Today, provisions in the Health and Care Act 2022 come into effect which sees decision-making about local health services handed over to democratically unaccountable third parties, including private companies.
When the Health and Care Act 2022 was going through Parliament, I wrote about problems with the Integrated Care System model that was proposed in the legislation. Simply put the issue is this: the ICS model “will not guarantee my constituents’ right to access the healthcare they need, when they need it.”
Read here: ‘The Health and Care Bill needs a new name: the Corporate Takeover Bill’ (The Independent, November 2021)
These reforms come as the jury returns it’s verdict on healthcare privatisation in the UK: it is failing people. Research published in the Lancet has linked increased NHS privatisation to a decline in the quality of patient care.
Successive Governments have tried to convince us their NHS reforms don’t mean privatisation.
But privatisation doesn’t just come in the form of asset stripping communities, as Governments did to libraries, Sure Start centres, and 12,000 public spaces (and counting).
Privatisation is not just about selling off public services at bargain basement prices, as they did with Royal Mail. It’s also not just about giving control of public resources to profiteering companies, like Governments have done with water and energy.
Privatisation also includes handing over decision-making about how public services are designed and run to the private sector, and shielding these companies from public accountability and scrutiny. It’s the kind of privatisation we see in mental health care and education.

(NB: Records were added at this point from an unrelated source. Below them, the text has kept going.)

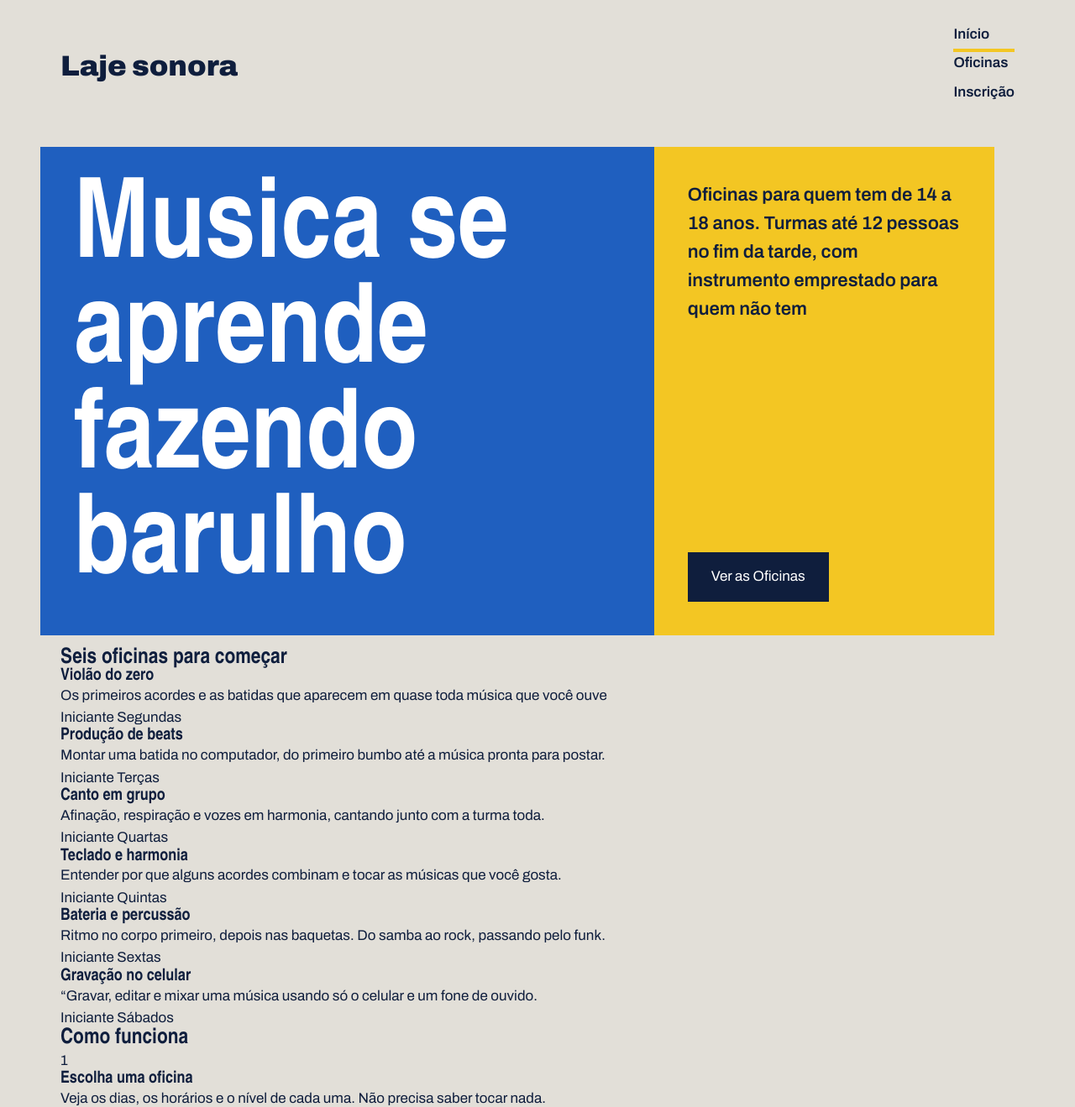
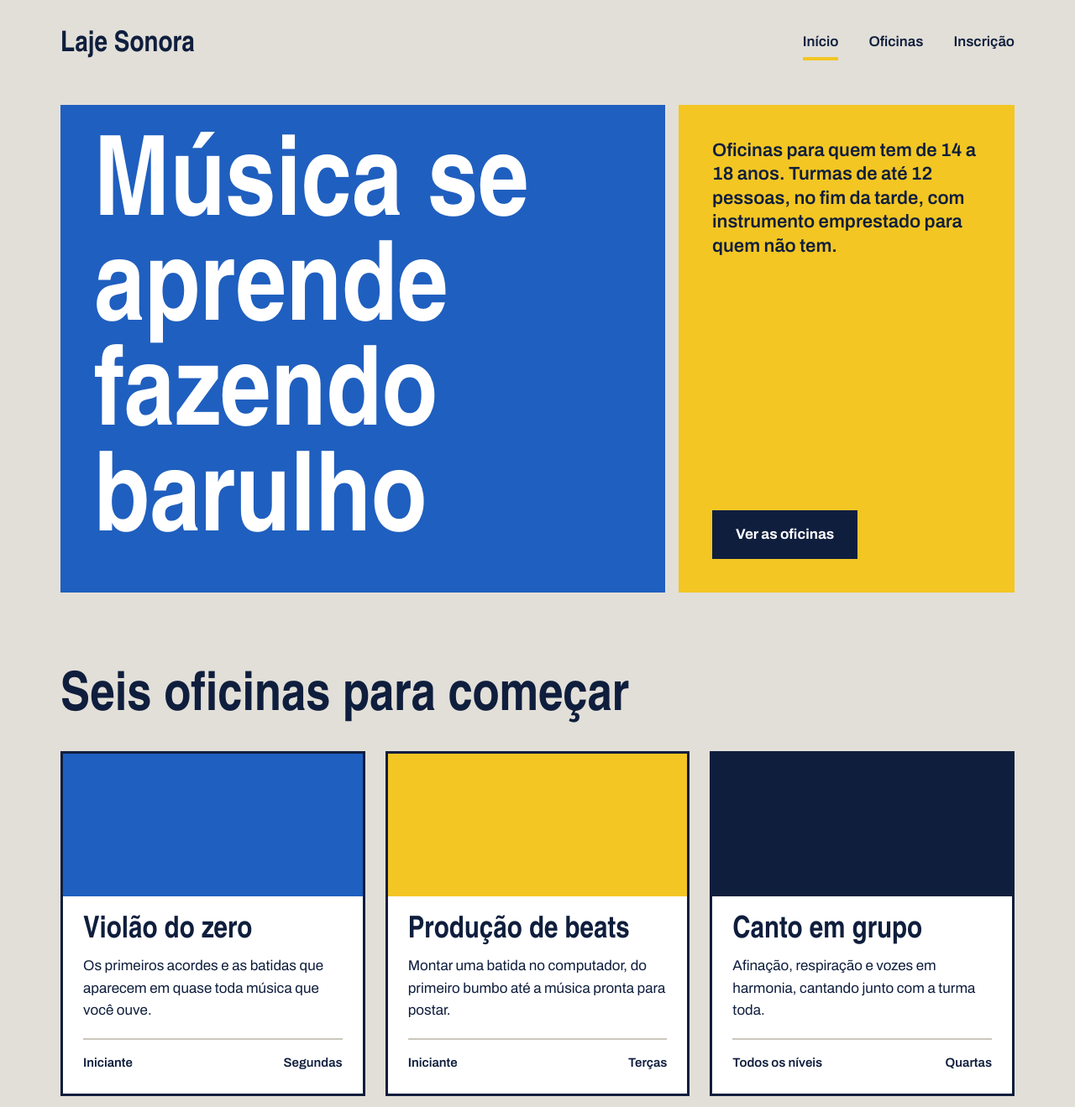
Before and after one commit to pedrokestering-cpu/laje_sonora, a plain HTML site: page index.html in a window 1280 px wide. Shown: the top 1319 px of the page at 84% size. Drawn offline with Linux system fonts and the light colour scheme; a web font is replaced by a local one.

Commit message:
Cards das oficinas

```diff
--- a/index.css
+++ b/index.css
@@ -1,3 +1,4 @@
+
 * {
     margin: 0;
     padding: 0;
@@ -50,21 +51,22 @@ h3 {
 }
 
 .logo {
-    font: var(--fonte-cartaz);
+    font-family: var(--fonte-cartaz);
     font-size: 34px;
     font-weight: 900;
     text-decoration: none;
 }
 
-.menu a {
+.menu {
     display: flex;
     gap: 36px;
+}
+
+.menu a {
     font-weight: 600;
     text-decoration: none;
     padding-bottom: 4px;
-    border-bottom: 4px solid transparent ;
-
-
+    border-bottom: 4px solid transparent;
 }
 
 .menu a:hover {
@@ -75,25 +77,27 @@ h3 {
     border-bottom-color: var(--fita);
 }
 
-.cartazes{
+.cartazes {
     margin-top: 16px;
     display: flex;
-    margin: 16px;
-
+    gap: 16px;
 }
 
 .cartaz {
     padding: 40px;
 }
+
 .cartaz-principal {
     background-color: var(--caixa-dagua);
     color: var(--branco);
     flex: 2;
 }
-.cartaz-principal h1{
+
+.cartaz-principal h1 {
     font-size: 132px;
     max-width: 9ch;
 }
+
 .cartaz-lateral {
     background-color: var(--fita);
     flex: 1;
@@ -103,24 +107,85 @@ h3 {
     gap: 32px;
     align-items: flex-start;
 }
+
 .cartaz-lateral p {
     font-size: 22px;
     font-weight: 600;
-    height: 1.3;
+    line-height: 1.3;
 }
+
 .botao {
     background-color: var(--tinta);
     color: var(--branco);
     font-weight: 700;
     text-decoration: none;
-    padding: 16px 28px 16px;
+    padding: 16px 28px;
     border: none;
-    font: var(--fonte-texto);
+    font-family: var(--fonte-texto);
     font-size: 17px;
     cursor: pointer;
+}
 
-
-}
 .botao:hover {
     background-color: var(--caixa-dagua);
 }
+
+.secao {
+    margin-top: 96px;
+}
+
+.titulo-secao {
+    font-size: 64px;
+    margin-bottom: 32px;
+}
+
+.cards {
+    display: flex;
+    flex-wrap: wrap;
+    gap: 24px;
+}
+
+.card {
+    background-color: var(--branco);
+    border: 3px solid var(--tinta);
+    flex: 1 1 340px;
+}
+
+.card .foto {
+    height: 170px;
+}
+
+.foto {
+    background-color: var(--concreto-escuro);
+}
+
+.foto-azul {
+    background-color: var(--caixa-dagua);
+}
+
+.foto-amarela {
+    background-color: var(--fita);
+}
+
+.foto-tinta {
+    background-color: var(--tinta);
+}
+
+.card-texto {
+    padding: 24px;
+}
+
+.card h3 {
+    font-size: 36px;
+    margin-bottom: 12px;
+}
+
+.card-info {
+    margin-top: 20px;
+    padding-top: 16px;
+    border-top: 2px solid var(--concreto-escuro);
+    font-weight: 600;
+    font-size: 15px;
+    display: flex;
+    justify-content: space-between;
+}
--- a/index.html
+++ b/index.html
@@ -1,50 +1,58 @@
+
 <!DOCTYPE html>
 <html lang="pt-BR">
 <head>
     <meta charset="UTF-8">
     <meta name="viewport" content="width=device-width, initial-scale=1.0">
-    <title>Laje sonora | inicio</title>
-    <link rel="stylesheet" href="index.css">
+    <title>Laje Sonora | Início</title>
+
     <link rel="preconnect" href="https://fonts.googleapis.com">
     <link rel="preconnect" href="https://fonts.gstatic.com" crossorigin>
     <link href="https://fonts.googleapis.com/css2?family=Archivo:ital,wght@0,100..900;1,100..900&family=Big+Shoulders:opsz,wght@10..72,100..900&display=swap" rel="stylesheet">
 
+    <link rel="stylesheet" href="index.css">
 </head>
 <body>
 
-    <header class="conteudo topo"  >
-<a href="index.html" class="logo">Laje sonora</a>
+    <header class="conteudo topo">
+        <a href="index.html" class="logo">Laje Sonora</a>
+
         <nav class="menu">
-    <a href="index.html" class="atual ">Início</a>
+            <a href="index.html" class="atual">Início</a>
             <a href="oficinas.html">Oficinas</a>
             <a href="inscricao.html">Inscrição</a>
         </nav>
     </header>
+
     <main>
         <section class="conteudo cartazes">
             <div class="cartaz cartaz-principal">
-                <h1>Musica se aprende fazendo barulho</h1>
+                <h1>Música se aprende fazendo barulho</h1>
             </div>
+
             <div class="cartaz cartaz-lateral">
-                <p>Oficinas para quem tem de 14 a 18 anos. Turmas até 12 pessoas no fim da tarde, com instrumento emprestado para quem não tem</p>
-                <a href="oficinas.html" class="botao">Ver as Oficinas</a>
+                <p>Oficinas para quem tem de 14 a 18 anos. Turmas de até 12 pessoas, no fim da tarde, com instrumento emprestado para quem não tem.</p>
+                <a href="oficinas.html" class="botao">Ver as oficinas</a>
             </div>
         </section>
+
         <section class="conteudo secao">
             <h2 class="titulo-secao">Seis oficinas para começar</h2>
+
             <div class="cards">
-                <article class="cards">
+                <article class="card">
                     <div class="foto foto-azul"></div>
                     <div class="card-texto">
                         <h3>Violão do zero</h3>
-                        <p>Os primeiros acordes e as batidas que aparecem em quase toda música que você ouve</p>
+                        <p>Os primeiros acordes e as batidas que aparecem em quase toda música que você ouve.</p>
                         <div class="card-info">
                             <span>Iniciante</span>
                             <span>Segundas</span>
                         </div>
                     </div>
                 </article>
-                <article class="cards">
+
+                <article class="card">
                     <div class="foto foto-amarela"></div>
                     <div class="card-texto">
                         <h3>Produção de beats</h3>
@@ -55,29 +63,32 @@
                         </div>
                     </div>
                 </article>
-                <article class="cards">
+
+                <article class="card">
                     <div class="foto foto-tinta"></div>
                     <div class="card-texto">
                         <h3>Canto em grupo</h3>
                         <p>Afinação, respiração e vozes em harmonia, cantando junto com a turma toda.</p>
                         <div class="card-info">
-                            <span>Iniciante</span>
+                            <span>Todos os níveis</span>
                             <span>Quartas</span>
                         </div>
                     </div>
                 </article>
-                <article class="cards">
-                    <div class="foto "></div>
+
+                <article class="card">
+                    <div class="foto"></div>
                     <div class="card-texto">
                         <h3>Teclado e harmonia</h3>
                         <p>Entender por que alguns acordes combinam e tocar as músicas que você gosta.</p>
                         <div class="card-info">
-                            <span>Iniciante</span>
+                            <span>Intermediário</span>
                             <span>Quintas</span>
                         </div>
                     </div>
                 </article>
-                <article class="cards">
+
+                <article class="card">
                     <div class="foto foto-azul"></div>
                     <div class="card-texto">
                         <h3>Bateria e percussão</h3>
@@ -88,19 +99,21 @@
                         </div>
                     </div>
                 </article>
-                <article class="cards">
+
+                <article class="card">
                     <div class="foto foto-amarela"></div>
                     <div class="card-texto">
                         <h3>Gravação no celular</h3>
-                        <p>“Gravar, editar e mixar uma música usando só o celular e um fone de ouvido.</p>
+                        <p>Gravar, editar e mixar uma música usando só o celular e um fone de ouvido.</p>
                         <div class="card-info">
-                            <span>Iniciante</span>
+                            <span>Todos os níveis</span>
                             <span>Sábados</span>
                         </div>
                     </div>
                 </article>
             </div>
         </section>
+
         <section class="conteudo secao">
             <h2 class="titulo-secao">Como funciona</h2>
 
@@ -124,27 +137,31 @@
                 </div>
             </div>
         </section>
+    </main>
 
-    </main>
     <footer class="rodape">
         <div class="conteudo rodape-colunas">
             <div class="rodape-coluna">
                 <h4>Laje Sonora</h4>
-                <p>Escola livre de música para adolescentes. <br></p>
+                <p>Escola livre de música para adolescentes.</p>
             </div>
+
             <div class="rodape-coluna">
                 <h4>Endereço</h4>
                 <p>Rua das Antenas, 120 <br> São Paulo, SP</p>
             </div>
+
             <div class="rodape-coluna">
                 <h4>Horários</h4>
                 <p>Segunda a sexta, das 16h às 21h <br> Sábado, das 9h às 13h</p>
             </div>
+
             <div class="rodape-coluna">
                 <h4>Contato</h4>
                 <p>contato@lajesonora.com.br <br> (11) 91234 5678</p>
             </div>
         </div>
     </footer>
+
 </body>
 </html>
```
Lines whose indentation alone changed are shown as unchanged.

Many in Norwich will remember the battle we waged in regards to the Inspiration Trust. The privatisation we see with academies denies communities and parents a say in the education of our children, and takes away power to hold decision-makers to account.
We have a bigger fight on our hands than how much money goes into public services, as important as that is. Our fight is for universal services that are democratically owned and run. That fight for democracy and public ownership must now include the fight for a democratic Government.
Why? Because the reality is this: the majority won’t get the services we need for a wellbeing-orientated society, until we have a political system in which the Govt is accountable to the public – instead of a handful of wealthy donors & a small number of voters in ‘swing’ seats.